Supplied material.
_ _ _ _ _ _ _

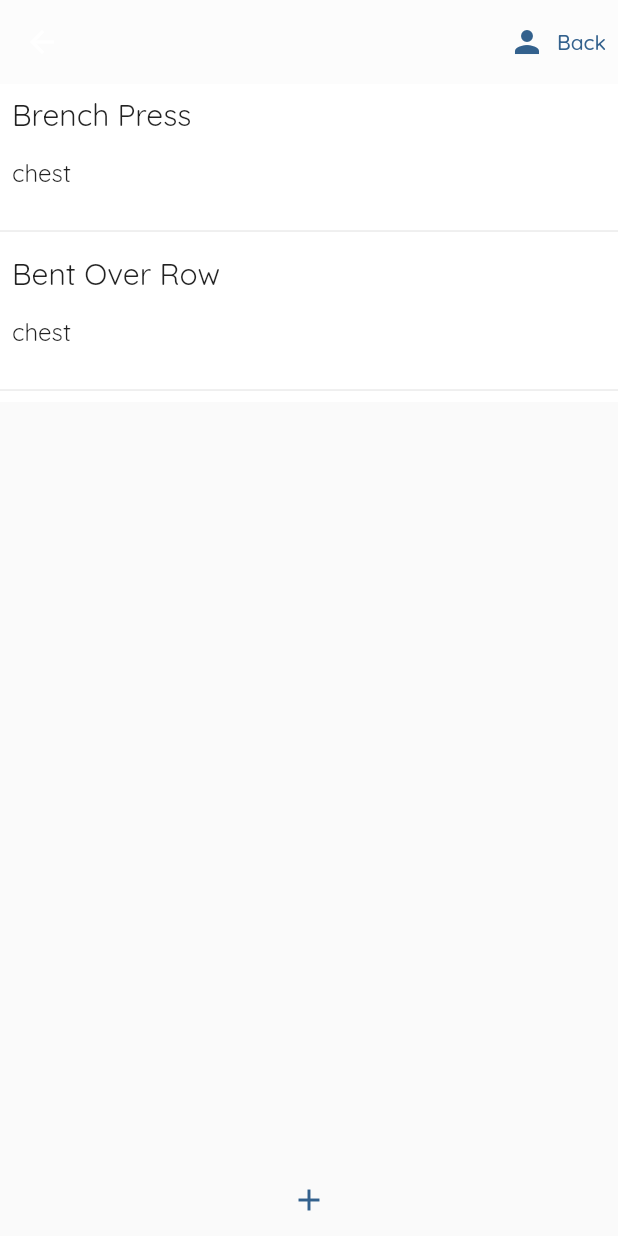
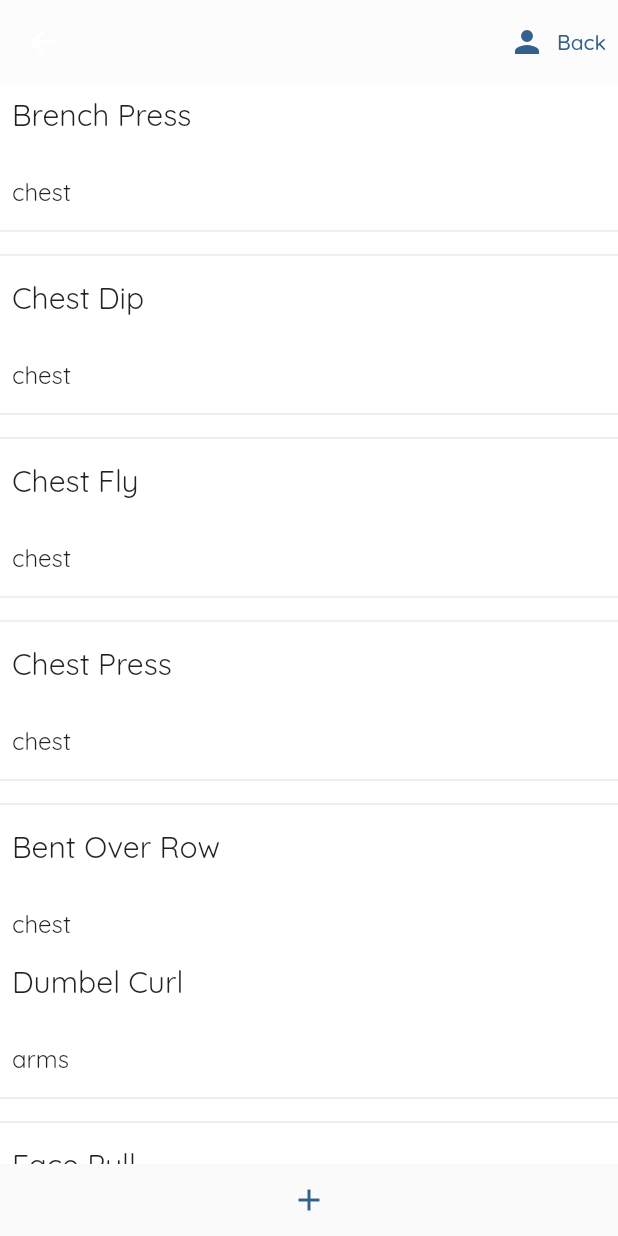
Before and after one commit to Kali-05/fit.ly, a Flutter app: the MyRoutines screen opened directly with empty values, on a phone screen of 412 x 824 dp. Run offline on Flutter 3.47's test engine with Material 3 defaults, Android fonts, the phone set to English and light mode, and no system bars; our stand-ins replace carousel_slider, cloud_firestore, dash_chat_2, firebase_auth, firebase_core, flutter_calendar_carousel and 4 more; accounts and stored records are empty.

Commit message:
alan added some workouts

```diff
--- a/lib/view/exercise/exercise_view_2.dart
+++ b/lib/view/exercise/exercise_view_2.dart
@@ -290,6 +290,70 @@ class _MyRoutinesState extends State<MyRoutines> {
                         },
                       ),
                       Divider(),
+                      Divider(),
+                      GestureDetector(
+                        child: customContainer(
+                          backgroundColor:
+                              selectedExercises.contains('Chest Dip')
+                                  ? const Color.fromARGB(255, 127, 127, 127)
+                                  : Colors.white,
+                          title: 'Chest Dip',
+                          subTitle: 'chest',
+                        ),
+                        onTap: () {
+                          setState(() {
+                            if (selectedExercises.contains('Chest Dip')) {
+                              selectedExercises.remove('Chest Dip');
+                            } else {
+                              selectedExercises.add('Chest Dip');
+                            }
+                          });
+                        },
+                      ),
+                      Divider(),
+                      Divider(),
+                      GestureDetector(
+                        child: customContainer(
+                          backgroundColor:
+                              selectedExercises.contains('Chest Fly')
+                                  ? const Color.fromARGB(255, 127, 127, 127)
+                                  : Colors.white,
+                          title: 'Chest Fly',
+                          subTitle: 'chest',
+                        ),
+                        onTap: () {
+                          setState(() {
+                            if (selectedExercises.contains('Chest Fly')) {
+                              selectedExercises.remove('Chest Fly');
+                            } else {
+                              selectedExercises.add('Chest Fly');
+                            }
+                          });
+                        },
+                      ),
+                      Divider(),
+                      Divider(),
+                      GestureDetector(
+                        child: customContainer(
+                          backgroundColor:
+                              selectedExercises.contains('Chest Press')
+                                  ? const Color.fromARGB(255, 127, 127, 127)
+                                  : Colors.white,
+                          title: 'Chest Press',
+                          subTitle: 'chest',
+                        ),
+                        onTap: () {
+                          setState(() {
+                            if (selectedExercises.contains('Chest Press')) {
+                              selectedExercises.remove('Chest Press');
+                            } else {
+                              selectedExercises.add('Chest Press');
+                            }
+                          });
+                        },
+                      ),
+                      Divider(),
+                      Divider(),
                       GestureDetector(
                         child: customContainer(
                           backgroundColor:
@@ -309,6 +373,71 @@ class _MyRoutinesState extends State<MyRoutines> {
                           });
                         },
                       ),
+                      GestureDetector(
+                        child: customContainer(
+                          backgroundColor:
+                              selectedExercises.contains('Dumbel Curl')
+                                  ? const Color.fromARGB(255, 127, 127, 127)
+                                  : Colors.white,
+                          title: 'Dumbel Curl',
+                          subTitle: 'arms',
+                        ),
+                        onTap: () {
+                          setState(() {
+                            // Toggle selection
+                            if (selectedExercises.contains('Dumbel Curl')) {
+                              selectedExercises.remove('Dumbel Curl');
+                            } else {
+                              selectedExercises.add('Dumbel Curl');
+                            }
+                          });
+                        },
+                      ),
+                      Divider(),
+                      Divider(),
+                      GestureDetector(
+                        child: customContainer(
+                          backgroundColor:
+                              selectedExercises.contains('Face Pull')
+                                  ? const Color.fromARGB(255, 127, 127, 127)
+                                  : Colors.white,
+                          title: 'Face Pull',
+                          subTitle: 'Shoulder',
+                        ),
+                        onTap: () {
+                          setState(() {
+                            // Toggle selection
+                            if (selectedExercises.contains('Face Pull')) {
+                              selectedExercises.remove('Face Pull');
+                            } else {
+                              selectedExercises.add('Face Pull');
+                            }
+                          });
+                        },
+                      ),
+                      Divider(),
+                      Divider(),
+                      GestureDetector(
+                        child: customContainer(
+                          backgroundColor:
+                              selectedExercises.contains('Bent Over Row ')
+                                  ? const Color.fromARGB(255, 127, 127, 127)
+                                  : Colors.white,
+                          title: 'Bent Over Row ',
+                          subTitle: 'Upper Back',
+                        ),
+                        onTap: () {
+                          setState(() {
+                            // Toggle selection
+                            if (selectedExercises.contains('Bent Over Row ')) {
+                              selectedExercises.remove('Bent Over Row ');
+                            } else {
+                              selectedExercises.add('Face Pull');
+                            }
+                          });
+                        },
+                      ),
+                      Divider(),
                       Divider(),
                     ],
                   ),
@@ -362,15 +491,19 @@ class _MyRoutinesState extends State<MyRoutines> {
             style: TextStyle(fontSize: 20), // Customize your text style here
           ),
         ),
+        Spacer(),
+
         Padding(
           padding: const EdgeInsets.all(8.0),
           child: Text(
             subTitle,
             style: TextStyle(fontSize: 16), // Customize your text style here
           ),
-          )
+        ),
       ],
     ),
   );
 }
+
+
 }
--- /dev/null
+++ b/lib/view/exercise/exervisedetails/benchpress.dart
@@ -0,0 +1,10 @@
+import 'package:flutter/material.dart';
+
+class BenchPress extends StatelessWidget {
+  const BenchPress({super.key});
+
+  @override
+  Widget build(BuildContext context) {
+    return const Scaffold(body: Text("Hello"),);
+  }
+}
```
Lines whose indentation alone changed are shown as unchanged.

_ _ _ _ _ _ _

What the task asks.
Here the job is to print all the entries above exactly, minus the images.

Result of this exercise.
Before and after one commit to Kali-05/fit.ly, a Flutter app: the MyRoutines screen opened directly with empty values, on a phone screen of 412 x 824 dp. Run offline on Flutter 3.47's test engine with Material 3 defaults, Android fonts, the phone set to English and light mode, and no system bars; our stand-ins replace carousel_slider, cloud_firestore, dash_chat_2, firebase_auth, firebase_core, flutter_calendar_carousel and 4 more; accounts and stored records are empty.

Commit message:
alan added some workouts

```diff
--- a/lib/view/exercise/exercise_view_2.dart
+++ b/lib/view/exercise/exercise_view_2.dart
@@ -290,6 +290,70 @@ class _MyRoutinesState extends State<MyRoutines> {
                         },
                       ),
                       Divider(),
+                      Divider(),
+                      GestureDetector(
+                        child: customContainer(
+                          backgroundColor:
+                              selectedExercises.contains('Chest Dip')
+                                  ? const Color.fromARGB(255, 127, 127, 127)
+                                  : Colors.white,
+                          title: 'Chest Dip',
+                          subTitle: 'chest',
+                        ),
+                        onTap: () {
+                          setState(() {
+                            if (selectedExercises.contains('Chest Dip')) {
+                              selectedExercises.remove('Chest Dip');
+                            } else {
+                              selectedExercises.add('Chest Dip');
+                            }
+                          });
+                        },
+                      ),
+                      Divider(),
+                      Divider(),
+                      GestureDetector(
+                        child: customContainer(
+                          backgroundColor:
+                              selectedExercises.contains('Chest Fly')
+                                  ? const Color.fromARGB(255, 127, 127, 127)
+                                  : Colors.white,
+                          title: 'Chest Fly',
+                          subTitle: 'chest',
+                        ),
+                        onTap: () {
+                          setState(() {
+                            if (selectedExercises.contains('Chest Fly')) {
+                              selectedExercises.remove('Chest Fly');
+                            } else {
+                              selectedExercises.add('Chest Fly');
+                            }
+                          });
+                        },
+                      ),
+                      Divider(),
+                      Divider(),
+                      GestureDetector(
+                        child: customContainer(
+                          backgroundColor:
+                              selectedExercises.contains('Chest Press')
+                                  ? const Color.fromARGB(255, 127, 127, 127)
+                                  : Colors.white,
+                          title: 'Chest Press',
+                          subTitle: 'chest',
+                        ),
+                        onTap: () {
+                          setState(() {
+                            if (selectedExercises.contains('Chest Press')) {
+                              selectedExercises.remove('Chest Press');
+                            } else {
+                              selectedExercises.add('Chest Press');
+                            }
+                          });
+                        },
+                      ),
+                      Divider(),
+                      Divider(),
                       GestureDetector(
                         child: customContainer(
                           backgroundColor:
@@ -309,6 +373,71 @@ class _MyRoutinesState extends State<MyRoutines> {
                           });
                         },
                       ),
+                      GestureDetector(
+                        child: customContainer(
+                          backgroundColor:
+                              selectedExercises.contains('Dumbel Curl')
+                                  ? const Color.fromARGB(255, 127, 127, 127)
+                                  : Colors.white,
+                          title: 'Dumbel Curl',
+                          subTitle: 'arms',
+                        ),
+                        onTap: () {
+                          setState(() {
+                            // Toggle selection
+                            if (selectedExercises.contains('Dumbel Curl')) {
+                              selectedExercises.remove('Dumbel Curl');
+                            } else {
+                              selectedExercises.add('Dumbel Curl');
+                            }
+                          });
+                        },
+                      ),
+                      Divider(),
+                      Divider(),
+                      GestureDetector(
+                        child: customContainer(
+                          backgroundColor:
+                              selectedExercises.contains('Face Pull')
+                                  ? const Color.fromARGB(255, 127, 127, 127)
+                                  : Colors.white,
+                          title: 'Face Pull',
+                          subTitle: 'Shoulder',
+                        ),
+                        onTap: () {
+                          setState(() {
+                            // Toggle selection
+                            if (selectedExercises.contains('Face Pull')) {
+                              selectedExercises.remove('Face Pull');
+                            } else {
+                              selectedExercises.add('Face Pull');
+                            }
+                          });
+                        },
+                      ),
+                      Divider(),
+                      Divider(),
+                      GestureDetector(
+                        child: customContainer(
+                          backgroundColor:
+                              selectedExercises.contains('Bent Over Row ')
+                                  ? const Color.fromARGB(255, 127, 127, 127)
+                                  : Colors.white,
+                          title: 'Bent Over Row ',
+                          subTitle: 'Upper Back',
+                        ),
+                        onTap: () {
+                          setState(() {
+                            // Toggle selection
+                            if (selectedExercises.contains('Bent Over Row ')) {
+                              selectedExercises.remove('Bent Over Row ');
+                            } else {
+                              selectedExercises.add('Face Pull');
+                            }
+                          });
+                        },
+                      ),
+                      Divider(),
                       Divider(),
                     ],
                   ),
@@ -362,15 +491,19 @@ class _MyRoutinesState extends State<MyRoutines> {
             style: TextStyle(fontSize: 20), // Customize your text style here
           ),
         ),
+        Spacer(),
+
         Padding(
           padding: const EdgeInsets.all(8.0),
           child: Text(
             subTitle,
             style: TextStyle(fontSize: 16), // Customize your text style here
           ),
-          )
+        ),
       ],
     ),
   );
 }
+
+
 }
--- /dev/null
+++ b/lib/view/exercise/exervisedetails/benchpress.dart
@@ -0,0 +1,10 @@
+import 'package:flutter/material.dart';
+
+class BenchPress extends StatelessWidget {
+  const BenchPress({super.key});
+
+  @override
+  Widget build(BuildContext context) {
+    return const Scaffold(body: Text("Hello"),);
+  }
+}
```
Lines whose indentation alone changed are shown as unchanged.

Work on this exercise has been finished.